I attended my 200th Sister Hazel show this week at Ruby Diamond Auditorium in Tallahassee, as part of the Opening Nights series that Florida State University hosts in our community each year.
Michael and his team do a fabulous job and if you have never checked out the series you should — openingnights.fsu.edu.
If it seems 200 shows is a bit on the ridiculous side, keep in mind I was on the front lines — Jägermeister in hand — as they gained their following as Gainesville’s premier bar band in the mid-nineties.
I was there, enjoying the ride, as they signed a major label deal with Universal Records. I was also part of their management team when their albums went Gold — then Platinum — and their songs ruled the charts.
My career started with working for them; all these years later, the wife and I make sure to catch up with them at least once or twice a year as the ride continues in a different gear.
Thank you Ken, Jett, Mark, Ryan, Drew and sax master Dave for bringing your tunes to the world. I have enjoyed every one of those shows, although certain ones stand out, the night at Vice President Al Gore’s house stands out, Tipper parties.
LA shows were always fun, and evacuating hotels in Myrtle Beach, etc. were par for the course. That was all Kappy’s fault (who now works with Luke Combs; congrats to you on a nice ride).
Anyway … seeing a band, business, actor or political figure go from low key to the main stage is one of the coolest parts of working in any of these rackets.
I can think of another band example that I got to enjoy up close, I saw Creed in Gainesville play to 6 people at a place called Brick City in ’96-ish? Scott, Mark and I drank more beer than people in the crowd afterward.
Six months later, they played to a 100 people at the Chameleon Club in Atlanta (thanks again to Kappy for letting me in, no charge) and then the sold-out Roxy Theater to 1,000 people three months later, as well as eight months later at a sold-out Phillips Arena (15K plus).
That was a ride.
Creed got their merch from a company here in Tallahassee and Tracey and I talked about that on my recent podcast — check it out.
What is better, the ride or the destination? If you saw the new Mötley Crüe film “The Dirt,” I would vote for the ride. Take me to the top indeed.
Here in Florida in the political realm, we had a couple of unknowns on the national stage (Ron DeSantis vs. Andrew Gillum) both become stars during that election.
Whatever happened to Adam Putnam, by the way?
Just when you think there is a lock, it is not, see also Oklahoma vs. Baylor last weekend for sports wagering shenanigans.
One thing every ride to the top has in common these days is the tech used to help get there. We have seen dark advertising, targeted messaging to specific groups.
We have seen Cambridge Analytica in the political world. We have seen pay to play (still rampant in the music biz, just hidden in radio “festivals” and other masks). What will we see or not see in 2020 and beyond.

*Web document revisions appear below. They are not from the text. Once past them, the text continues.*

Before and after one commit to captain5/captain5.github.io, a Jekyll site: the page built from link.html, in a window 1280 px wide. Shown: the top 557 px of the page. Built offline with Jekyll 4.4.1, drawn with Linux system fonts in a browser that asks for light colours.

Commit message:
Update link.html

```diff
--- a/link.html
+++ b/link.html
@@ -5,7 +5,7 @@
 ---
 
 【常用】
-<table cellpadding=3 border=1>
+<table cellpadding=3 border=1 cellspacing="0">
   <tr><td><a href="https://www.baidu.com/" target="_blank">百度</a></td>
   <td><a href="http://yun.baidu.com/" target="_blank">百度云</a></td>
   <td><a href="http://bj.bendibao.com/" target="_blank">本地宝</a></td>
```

On Twitter, the company recently announced you won’t be seeing any paid political advertisements. Twitter wants to get out of the conversation that they profit from online political bickering, trolling, hate, etc. Good for them. It is an aggressive stance and it will be curious to see how that unfolds in regards to other platforms.
All of those platforms are collaborating to make sure they are better prepared for this presidential election. As you know many were caught off guard last time around with rampant fake accounts sharing discord and other digital havoc.
In fact, a lot of the big players like Microsoft, Google, Facebook and YouTube had a summit about a month ago at Facebook HQ to really bring some muscle and fresh ideas to that collaboration.
I tell you what is going to be part of the next electoral ride. Regardless of tech. Horrible TV ads. Won’t they ever stop? Some estimates say overall political ads for 2020 could hit $10 billion, up from $6 billion in 2016.
In Florida, last year alone, $229 million was spent on political ads. Much of which was on that Ron versus Andrew melee mentioned earlier.
Andrew is still waiting for the right moment to drop that last 3 million. Mr. For the People himself has been very vocal on his thoughts on that one.
So whether you in the race, at the show, waiting tables at PF Chang’s or sitting on the sidelines, make sure to enjoy the ride. As country superstar David Alan Coe once said in his song The Ride …
He said drifter can you make folks cry when you play and sing …
Have you paid your dues?
Can you moan the blues?
Can you bend them guitar strings?
He said boy can you make folks feel what you feel inside?
Cause if your big star bound let me warn you it’s a long hard ride …
Blake Dowling is CEO of Aegis Business Technologies. He can be reached at email@example.com.